Exercise description — In the listing below, identify each line with the word "improve" and return those lines.

::: Listed records :::

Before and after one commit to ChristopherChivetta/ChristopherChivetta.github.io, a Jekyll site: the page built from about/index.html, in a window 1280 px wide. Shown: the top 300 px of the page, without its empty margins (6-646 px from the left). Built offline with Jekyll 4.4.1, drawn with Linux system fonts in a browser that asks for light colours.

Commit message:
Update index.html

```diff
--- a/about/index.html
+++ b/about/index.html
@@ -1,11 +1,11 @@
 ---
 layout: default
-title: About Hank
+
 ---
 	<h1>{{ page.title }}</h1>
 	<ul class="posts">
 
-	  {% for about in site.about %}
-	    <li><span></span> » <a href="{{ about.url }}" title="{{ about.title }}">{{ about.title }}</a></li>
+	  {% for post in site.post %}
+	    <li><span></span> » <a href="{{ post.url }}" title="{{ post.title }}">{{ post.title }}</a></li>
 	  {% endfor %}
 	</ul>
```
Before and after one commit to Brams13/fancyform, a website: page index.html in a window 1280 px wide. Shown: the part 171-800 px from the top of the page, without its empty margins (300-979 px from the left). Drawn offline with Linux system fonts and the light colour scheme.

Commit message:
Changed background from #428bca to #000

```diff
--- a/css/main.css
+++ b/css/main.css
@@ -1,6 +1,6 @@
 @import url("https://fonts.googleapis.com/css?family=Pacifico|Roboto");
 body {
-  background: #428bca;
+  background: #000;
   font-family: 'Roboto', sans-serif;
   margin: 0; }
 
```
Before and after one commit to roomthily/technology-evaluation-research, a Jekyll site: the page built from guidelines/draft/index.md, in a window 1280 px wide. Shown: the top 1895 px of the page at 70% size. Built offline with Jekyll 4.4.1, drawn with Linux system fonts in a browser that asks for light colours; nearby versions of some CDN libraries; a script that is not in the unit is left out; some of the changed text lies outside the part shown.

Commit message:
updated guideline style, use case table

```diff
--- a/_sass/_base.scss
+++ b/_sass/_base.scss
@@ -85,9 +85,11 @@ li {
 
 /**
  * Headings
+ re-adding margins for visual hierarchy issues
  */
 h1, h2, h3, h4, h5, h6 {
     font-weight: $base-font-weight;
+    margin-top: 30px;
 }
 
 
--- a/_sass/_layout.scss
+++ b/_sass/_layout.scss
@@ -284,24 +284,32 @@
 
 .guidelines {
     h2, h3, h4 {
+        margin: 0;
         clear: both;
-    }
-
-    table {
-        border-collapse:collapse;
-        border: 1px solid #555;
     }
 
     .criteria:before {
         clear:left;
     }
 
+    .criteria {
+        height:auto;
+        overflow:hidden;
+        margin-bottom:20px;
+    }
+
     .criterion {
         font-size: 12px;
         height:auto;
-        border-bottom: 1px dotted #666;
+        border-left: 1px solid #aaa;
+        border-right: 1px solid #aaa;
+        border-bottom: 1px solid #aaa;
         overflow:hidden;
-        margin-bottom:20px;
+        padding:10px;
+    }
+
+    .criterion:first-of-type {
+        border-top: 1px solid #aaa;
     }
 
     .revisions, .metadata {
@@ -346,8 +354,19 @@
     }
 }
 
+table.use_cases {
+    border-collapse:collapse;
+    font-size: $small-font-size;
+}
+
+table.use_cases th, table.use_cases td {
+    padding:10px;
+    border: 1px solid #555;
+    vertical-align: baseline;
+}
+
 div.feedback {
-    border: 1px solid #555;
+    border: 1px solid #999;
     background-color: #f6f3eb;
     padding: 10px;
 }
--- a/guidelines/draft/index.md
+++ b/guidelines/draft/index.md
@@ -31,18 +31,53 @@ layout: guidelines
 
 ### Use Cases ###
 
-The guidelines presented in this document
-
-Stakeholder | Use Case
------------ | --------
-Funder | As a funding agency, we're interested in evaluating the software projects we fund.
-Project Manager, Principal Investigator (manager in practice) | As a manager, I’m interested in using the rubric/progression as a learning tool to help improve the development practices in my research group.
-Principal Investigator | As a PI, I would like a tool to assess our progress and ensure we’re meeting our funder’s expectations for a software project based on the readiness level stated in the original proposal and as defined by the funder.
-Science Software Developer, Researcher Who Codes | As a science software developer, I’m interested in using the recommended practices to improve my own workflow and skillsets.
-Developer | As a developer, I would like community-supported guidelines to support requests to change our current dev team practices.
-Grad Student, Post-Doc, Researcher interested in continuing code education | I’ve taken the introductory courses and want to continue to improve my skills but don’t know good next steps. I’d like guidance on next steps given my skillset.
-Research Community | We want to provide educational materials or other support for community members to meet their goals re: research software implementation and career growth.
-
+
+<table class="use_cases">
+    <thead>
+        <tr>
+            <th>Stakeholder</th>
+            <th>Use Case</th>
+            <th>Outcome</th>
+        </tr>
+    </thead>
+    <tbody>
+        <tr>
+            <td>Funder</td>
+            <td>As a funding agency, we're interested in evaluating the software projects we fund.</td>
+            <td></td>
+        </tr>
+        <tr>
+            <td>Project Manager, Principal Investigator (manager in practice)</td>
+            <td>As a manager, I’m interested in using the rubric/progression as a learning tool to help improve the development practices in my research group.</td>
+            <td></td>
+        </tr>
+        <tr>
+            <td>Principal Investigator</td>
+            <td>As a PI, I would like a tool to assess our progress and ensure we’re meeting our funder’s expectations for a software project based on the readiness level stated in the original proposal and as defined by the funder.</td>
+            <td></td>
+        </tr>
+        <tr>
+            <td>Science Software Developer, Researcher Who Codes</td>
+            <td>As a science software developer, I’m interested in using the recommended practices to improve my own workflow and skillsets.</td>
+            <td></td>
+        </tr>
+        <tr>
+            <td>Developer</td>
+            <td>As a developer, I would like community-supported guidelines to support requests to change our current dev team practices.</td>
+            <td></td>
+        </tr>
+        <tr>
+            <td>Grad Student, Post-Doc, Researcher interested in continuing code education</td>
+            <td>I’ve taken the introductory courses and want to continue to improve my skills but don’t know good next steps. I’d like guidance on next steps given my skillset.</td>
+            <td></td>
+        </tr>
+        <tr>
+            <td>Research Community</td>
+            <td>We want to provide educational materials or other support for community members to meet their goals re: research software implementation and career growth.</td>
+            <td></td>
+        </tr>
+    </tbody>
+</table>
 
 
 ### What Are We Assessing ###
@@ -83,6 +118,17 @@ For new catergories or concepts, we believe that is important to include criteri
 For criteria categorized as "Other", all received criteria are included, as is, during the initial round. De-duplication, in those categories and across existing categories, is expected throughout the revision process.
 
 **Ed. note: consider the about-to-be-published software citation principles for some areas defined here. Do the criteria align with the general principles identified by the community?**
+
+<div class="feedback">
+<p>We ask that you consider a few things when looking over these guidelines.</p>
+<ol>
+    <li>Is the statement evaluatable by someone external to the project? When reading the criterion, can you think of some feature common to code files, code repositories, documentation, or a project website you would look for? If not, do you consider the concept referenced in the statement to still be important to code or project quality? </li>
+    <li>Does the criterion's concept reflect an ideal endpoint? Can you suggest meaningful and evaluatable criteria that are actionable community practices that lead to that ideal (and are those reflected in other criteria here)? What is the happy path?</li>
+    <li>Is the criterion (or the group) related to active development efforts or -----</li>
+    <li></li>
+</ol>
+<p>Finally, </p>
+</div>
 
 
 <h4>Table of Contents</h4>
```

:::

Answer section —
-Project Manager, Principal Investigator (manager in practice) | As a manager, I’m interested in using the rubric/progression as a learning tool to help improve the development practices in my research group.
-Science Software Developer, Researcher Who Codes | As a science software developer, I’m interested in using the recommended practices to improve my own workflow and skillsets.
-Grad Student, Post-Doc, Researcher interested in continuing code education | I’ve taken the introductory courses and want to continue to improve my skills but don’t know good next steps. I’d like guidance on next steps given my skillset.
+            <td>As a manager, I’m interested in using the rubric/progression as a learning tool to help improve the development practices in my research group.</td>
+            <td>As a science software developer, I’m interested in using the recommended practices to improve my own workflow and skillsets.</td>
+            <td>I’ve taken the introductory courses and want to continue to improve my skills but don’t know good next steps. I’d like guidance on next steps given my skillset.</td>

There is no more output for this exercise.